Extracted entries:
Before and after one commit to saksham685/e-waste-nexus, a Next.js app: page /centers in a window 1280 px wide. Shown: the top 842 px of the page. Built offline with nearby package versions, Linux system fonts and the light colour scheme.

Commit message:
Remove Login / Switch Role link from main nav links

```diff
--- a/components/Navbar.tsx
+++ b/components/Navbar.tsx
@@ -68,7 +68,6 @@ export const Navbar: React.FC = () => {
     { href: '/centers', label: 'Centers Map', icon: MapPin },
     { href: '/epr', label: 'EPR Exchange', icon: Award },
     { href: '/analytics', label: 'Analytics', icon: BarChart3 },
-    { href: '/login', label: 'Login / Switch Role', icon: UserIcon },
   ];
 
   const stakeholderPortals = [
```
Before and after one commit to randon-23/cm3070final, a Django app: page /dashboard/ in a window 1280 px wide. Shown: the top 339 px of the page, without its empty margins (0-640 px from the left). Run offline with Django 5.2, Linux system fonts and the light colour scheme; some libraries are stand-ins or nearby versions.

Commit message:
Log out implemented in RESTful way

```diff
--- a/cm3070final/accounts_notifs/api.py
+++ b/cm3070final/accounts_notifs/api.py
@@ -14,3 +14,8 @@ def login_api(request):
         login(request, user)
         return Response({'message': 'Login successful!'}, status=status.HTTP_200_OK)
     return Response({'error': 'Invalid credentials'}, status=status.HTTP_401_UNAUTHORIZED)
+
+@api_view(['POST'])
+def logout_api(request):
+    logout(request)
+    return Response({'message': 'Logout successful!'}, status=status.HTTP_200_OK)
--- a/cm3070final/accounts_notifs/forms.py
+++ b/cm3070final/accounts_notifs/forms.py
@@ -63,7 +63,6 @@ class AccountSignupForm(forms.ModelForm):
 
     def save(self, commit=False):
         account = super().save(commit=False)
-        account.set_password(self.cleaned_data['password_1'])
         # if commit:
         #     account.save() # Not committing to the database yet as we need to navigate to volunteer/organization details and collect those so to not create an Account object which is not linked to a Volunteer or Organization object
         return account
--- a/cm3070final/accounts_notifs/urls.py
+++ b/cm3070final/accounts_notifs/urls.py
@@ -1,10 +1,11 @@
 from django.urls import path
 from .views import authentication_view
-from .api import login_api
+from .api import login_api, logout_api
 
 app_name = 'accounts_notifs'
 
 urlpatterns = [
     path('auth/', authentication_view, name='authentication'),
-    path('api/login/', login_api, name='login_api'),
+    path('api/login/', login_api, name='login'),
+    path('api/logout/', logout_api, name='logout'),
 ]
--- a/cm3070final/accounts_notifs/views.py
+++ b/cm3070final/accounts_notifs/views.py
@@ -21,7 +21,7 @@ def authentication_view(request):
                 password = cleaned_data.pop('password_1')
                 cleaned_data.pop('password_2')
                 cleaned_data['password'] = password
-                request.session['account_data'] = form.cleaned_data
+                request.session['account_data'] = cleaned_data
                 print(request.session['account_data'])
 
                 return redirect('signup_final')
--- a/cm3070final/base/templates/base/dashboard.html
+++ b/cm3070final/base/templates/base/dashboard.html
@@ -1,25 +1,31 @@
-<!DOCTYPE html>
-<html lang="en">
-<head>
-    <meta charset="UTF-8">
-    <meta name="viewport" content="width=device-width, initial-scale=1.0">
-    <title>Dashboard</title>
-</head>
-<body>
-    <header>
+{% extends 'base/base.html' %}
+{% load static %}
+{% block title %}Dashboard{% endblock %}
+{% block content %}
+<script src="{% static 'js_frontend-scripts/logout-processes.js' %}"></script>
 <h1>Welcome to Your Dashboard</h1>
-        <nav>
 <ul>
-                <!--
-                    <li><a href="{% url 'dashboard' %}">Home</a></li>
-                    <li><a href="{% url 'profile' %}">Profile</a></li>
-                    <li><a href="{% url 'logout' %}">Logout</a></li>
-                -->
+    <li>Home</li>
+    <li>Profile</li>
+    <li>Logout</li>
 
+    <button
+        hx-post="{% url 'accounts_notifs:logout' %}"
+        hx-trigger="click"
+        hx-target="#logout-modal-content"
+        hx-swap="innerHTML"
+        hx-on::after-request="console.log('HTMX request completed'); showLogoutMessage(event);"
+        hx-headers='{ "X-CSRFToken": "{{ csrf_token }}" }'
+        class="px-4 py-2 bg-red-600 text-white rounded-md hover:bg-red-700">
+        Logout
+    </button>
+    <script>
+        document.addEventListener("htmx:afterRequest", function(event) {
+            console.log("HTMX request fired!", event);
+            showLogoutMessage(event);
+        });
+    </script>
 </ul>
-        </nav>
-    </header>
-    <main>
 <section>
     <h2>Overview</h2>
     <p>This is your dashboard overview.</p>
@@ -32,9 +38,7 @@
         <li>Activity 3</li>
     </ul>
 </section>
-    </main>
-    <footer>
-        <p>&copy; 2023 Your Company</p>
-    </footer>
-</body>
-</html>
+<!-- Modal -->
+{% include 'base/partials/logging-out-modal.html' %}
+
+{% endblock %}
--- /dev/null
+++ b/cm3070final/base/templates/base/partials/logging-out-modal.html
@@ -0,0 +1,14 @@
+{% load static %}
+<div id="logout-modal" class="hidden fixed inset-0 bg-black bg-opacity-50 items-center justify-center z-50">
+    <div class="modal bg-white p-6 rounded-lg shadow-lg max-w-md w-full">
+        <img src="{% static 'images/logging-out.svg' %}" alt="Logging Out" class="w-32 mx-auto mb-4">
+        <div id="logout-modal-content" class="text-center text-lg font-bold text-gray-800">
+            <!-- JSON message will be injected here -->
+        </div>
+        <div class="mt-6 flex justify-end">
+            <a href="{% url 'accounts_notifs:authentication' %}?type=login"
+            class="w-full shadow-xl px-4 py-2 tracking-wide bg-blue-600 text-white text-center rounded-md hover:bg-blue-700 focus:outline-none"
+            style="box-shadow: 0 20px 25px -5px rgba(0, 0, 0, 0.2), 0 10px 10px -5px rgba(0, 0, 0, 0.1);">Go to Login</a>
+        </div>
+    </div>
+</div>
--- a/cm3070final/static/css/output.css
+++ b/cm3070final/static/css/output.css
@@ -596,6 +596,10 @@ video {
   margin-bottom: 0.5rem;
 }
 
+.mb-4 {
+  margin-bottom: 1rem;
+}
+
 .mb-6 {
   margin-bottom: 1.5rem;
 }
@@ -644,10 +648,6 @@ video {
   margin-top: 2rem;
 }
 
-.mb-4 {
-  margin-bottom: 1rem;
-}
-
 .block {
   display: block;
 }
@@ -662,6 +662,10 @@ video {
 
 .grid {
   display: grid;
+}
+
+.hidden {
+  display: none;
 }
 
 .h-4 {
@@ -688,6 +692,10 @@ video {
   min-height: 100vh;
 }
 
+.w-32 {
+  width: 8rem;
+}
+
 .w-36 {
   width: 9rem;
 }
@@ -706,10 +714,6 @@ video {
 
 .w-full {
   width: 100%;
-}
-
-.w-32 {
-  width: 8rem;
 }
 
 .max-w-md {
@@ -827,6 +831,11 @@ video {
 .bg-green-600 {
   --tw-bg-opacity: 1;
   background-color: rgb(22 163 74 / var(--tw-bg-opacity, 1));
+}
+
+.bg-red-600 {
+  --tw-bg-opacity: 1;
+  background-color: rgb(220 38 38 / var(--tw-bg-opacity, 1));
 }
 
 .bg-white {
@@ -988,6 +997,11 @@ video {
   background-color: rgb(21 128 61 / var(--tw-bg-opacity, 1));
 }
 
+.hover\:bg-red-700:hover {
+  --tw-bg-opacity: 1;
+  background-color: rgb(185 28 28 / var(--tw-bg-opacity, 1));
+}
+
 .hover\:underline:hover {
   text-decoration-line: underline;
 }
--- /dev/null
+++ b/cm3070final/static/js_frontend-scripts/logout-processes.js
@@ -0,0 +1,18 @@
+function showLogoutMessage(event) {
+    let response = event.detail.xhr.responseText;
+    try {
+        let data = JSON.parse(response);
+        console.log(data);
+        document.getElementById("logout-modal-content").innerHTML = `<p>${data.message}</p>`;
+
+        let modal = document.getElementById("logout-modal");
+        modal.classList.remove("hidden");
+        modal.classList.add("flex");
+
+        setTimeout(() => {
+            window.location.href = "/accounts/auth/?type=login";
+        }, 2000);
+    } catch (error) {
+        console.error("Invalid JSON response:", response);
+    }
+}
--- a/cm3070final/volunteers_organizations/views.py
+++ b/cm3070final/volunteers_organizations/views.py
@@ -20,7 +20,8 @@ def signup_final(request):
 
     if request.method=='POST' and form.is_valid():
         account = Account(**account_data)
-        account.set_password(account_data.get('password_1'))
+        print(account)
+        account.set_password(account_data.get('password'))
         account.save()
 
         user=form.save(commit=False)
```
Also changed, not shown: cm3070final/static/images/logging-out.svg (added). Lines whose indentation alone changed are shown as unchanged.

Instructions for the task:
Pull every line containing the word "import" out of the material.

Answer space:
 from django.urls import path
 from .views import authentication_view
-from .api import login_api
+from .api import login_api, logout_api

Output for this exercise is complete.